▶ **What to do**
For the word "orientation", return each line of the data in which it occurs.

▶ **Dataset records**
========

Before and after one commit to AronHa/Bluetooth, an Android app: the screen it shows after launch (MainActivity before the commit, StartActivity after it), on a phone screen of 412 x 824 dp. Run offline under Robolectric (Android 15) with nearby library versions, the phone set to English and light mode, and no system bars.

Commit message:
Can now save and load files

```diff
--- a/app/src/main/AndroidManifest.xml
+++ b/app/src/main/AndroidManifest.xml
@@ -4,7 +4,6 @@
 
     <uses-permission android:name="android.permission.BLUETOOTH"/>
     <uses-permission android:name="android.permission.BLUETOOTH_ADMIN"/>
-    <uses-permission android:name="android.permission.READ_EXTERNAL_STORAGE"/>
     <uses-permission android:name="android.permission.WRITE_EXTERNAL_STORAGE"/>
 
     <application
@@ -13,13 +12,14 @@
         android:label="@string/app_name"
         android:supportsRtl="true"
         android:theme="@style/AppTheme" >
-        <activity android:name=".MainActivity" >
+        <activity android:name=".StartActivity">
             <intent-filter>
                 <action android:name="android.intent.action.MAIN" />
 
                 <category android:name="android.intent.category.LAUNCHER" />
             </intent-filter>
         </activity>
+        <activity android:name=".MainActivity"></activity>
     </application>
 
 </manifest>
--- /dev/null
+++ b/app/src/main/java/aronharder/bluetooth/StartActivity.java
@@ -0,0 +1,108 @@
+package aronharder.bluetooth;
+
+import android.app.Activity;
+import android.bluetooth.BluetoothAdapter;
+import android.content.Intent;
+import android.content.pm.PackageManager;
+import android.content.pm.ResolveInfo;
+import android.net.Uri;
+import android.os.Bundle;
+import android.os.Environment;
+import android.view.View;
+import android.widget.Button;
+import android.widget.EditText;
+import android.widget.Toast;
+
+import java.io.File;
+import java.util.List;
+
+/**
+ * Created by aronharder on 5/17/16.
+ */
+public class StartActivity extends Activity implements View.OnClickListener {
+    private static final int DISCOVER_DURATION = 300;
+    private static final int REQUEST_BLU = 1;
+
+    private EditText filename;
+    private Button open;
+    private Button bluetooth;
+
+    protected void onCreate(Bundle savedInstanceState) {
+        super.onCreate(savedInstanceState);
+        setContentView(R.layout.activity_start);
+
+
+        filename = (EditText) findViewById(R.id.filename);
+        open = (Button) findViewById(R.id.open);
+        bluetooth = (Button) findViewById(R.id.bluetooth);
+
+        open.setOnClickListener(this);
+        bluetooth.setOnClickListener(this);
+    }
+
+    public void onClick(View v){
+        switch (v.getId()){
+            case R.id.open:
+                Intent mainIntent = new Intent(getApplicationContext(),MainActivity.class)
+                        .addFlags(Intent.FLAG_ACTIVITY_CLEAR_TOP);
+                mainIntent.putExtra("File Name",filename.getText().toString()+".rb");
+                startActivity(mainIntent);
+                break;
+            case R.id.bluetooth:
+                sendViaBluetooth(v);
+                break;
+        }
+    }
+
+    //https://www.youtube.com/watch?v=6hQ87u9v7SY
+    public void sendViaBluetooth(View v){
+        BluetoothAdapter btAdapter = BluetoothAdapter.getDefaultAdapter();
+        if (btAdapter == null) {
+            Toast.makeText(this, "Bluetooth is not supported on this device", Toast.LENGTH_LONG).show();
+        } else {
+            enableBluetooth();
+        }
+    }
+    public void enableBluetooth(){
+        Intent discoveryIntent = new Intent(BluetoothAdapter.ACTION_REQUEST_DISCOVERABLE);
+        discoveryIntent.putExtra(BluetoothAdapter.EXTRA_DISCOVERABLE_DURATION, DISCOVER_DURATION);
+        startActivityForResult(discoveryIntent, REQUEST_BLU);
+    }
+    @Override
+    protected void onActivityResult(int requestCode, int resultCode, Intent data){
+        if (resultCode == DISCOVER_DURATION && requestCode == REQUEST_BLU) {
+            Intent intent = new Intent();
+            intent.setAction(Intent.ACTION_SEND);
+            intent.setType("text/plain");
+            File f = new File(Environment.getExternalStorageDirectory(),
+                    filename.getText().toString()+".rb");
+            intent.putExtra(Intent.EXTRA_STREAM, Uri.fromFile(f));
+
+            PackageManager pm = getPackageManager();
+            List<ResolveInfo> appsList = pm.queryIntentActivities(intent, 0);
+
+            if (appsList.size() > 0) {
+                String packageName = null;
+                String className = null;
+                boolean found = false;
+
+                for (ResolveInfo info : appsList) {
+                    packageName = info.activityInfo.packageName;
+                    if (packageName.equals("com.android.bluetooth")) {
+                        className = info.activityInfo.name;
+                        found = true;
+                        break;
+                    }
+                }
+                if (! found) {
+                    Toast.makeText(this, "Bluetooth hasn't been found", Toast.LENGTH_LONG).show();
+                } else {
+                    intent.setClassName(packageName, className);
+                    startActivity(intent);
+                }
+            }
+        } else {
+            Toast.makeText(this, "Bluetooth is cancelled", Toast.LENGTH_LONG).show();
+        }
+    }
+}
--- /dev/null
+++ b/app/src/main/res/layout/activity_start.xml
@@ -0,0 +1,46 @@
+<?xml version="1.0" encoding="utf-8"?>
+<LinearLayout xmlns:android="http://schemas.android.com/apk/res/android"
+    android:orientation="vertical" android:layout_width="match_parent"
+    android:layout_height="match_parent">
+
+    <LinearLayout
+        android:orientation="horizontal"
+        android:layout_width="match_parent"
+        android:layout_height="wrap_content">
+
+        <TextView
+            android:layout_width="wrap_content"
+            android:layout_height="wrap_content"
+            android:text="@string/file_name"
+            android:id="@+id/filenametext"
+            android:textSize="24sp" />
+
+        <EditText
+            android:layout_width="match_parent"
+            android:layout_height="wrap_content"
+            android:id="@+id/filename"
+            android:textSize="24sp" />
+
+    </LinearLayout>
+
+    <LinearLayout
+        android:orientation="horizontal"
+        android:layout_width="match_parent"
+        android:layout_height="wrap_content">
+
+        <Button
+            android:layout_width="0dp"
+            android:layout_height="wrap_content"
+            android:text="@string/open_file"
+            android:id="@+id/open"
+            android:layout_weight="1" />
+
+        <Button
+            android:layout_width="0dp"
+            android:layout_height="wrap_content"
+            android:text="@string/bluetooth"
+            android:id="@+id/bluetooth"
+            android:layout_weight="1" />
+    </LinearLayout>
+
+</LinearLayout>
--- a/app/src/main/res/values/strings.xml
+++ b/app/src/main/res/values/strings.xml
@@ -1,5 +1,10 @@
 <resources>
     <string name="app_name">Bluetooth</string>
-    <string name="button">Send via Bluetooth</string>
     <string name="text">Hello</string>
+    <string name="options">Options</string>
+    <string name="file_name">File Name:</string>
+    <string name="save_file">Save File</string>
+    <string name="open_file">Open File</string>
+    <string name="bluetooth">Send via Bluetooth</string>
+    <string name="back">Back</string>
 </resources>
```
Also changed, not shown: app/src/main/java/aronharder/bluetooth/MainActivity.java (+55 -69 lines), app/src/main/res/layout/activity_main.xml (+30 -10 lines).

========

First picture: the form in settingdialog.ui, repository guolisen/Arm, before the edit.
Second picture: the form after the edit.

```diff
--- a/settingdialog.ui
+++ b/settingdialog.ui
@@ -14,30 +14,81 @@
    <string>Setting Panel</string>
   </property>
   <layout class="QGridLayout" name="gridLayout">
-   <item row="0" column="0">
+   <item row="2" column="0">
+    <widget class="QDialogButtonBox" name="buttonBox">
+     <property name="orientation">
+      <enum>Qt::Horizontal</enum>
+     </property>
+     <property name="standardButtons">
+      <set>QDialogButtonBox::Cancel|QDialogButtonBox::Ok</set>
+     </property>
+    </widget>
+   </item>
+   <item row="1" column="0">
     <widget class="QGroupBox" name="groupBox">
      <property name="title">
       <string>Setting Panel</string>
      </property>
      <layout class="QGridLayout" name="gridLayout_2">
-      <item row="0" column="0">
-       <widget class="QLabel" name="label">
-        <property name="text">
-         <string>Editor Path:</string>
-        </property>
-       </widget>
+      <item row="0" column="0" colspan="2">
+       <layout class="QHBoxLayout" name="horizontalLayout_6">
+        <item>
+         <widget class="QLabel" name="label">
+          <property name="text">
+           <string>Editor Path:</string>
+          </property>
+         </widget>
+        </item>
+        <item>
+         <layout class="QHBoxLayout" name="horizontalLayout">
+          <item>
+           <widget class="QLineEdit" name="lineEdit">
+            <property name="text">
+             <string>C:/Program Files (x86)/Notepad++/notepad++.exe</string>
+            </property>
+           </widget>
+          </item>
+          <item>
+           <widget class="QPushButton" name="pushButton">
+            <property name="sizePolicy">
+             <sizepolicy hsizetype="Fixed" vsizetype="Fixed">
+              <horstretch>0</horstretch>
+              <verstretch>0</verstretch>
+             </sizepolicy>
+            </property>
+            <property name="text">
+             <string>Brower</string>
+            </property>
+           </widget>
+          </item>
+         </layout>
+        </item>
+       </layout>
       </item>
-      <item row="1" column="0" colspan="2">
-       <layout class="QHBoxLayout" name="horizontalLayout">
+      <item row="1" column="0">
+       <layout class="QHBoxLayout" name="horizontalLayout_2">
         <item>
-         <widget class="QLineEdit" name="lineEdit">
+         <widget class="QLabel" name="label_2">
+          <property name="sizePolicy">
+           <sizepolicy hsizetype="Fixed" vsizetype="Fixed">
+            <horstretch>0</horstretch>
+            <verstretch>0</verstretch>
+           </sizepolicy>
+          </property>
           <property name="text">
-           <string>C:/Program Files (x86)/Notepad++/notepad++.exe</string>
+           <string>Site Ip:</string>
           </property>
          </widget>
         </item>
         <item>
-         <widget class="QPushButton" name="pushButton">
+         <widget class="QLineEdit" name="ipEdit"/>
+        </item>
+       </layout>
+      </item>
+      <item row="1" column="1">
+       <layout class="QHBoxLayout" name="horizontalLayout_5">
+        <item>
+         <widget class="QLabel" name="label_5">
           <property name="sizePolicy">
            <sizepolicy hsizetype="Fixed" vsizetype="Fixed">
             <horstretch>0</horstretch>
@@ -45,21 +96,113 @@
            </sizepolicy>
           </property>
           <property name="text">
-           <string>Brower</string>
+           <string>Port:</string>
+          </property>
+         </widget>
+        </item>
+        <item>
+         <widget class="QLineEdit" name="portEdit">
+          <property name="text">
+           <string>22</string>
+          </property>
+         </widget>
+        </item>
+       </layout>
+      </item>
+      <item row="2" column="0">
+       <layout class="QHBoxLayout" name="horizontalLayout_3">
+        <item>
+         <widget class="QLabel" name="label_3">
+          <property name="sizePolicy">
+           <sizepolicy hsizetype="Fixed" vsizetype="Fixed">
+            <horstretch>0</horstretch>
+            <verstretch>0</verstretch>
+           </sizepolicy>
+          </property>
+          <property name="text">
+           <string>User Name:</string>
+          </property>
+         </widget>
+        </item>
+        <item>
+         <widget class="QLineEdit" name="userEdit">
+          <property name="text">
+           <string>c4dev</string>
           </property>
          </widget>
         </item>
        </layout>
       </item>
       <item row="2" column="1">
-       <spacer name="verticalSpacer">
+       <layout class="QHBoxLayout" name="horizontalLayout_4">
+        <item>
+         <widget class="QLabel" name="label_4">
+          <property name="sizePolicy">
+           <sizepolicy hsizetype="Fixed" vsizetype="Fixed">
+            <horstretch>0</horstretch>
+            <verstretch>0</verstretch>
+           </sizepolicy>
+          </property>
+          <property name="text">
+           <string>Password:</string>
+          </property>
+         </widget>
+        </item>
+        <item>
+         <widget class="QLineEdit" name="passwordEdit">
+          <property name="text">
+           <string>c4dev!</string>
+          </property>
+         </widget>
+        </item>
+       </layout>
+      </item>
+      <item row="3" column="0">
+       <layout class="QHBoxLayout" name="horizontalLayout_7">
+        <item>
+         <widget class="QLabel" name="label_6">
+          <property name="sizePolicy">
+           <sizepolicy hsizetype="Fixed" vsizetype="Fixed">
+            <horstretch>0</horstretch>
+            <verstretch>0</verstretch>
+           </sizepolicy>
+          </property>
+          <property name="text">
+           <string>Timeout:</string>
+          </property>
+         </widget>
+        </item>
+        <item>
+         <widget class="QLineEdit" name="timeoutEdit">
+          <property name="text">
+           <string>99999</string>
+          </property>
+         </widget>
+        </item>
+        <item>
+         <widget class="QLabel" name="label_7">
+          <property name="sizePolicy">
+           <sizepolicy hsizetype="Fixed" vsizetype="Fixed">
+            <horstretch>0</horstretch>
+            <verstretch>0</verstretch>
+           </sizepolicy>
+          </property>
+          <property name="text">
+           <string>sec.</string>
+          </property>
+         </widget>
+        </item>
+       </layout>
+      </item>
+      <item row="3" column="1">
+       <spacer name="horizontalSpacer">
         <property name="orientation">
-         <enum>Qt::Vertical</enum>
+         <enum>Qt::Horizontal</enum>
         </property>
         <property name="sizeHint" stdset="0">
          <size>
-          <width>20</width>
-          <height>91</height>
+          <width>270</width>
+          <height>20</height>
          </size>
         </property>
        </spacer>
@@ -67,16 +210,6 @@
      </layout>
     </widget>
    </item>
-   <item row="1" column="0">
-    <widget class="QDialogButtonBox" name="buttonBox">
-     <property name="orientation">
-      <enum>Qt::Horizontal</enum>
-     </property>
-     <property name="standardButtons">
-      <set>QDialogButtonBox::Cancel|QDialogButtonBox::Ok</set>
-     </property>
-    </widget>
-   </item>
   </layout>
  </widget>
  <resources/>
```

========

▶ **Answer area**
+    android:orientation="vertical" android:layout_width="match_parent"
+        android:orientation="horizontal"
+        android:orientation="horizontal"
+     <property name="orientation">
         <property name="orientation">
-     <property name="orientation">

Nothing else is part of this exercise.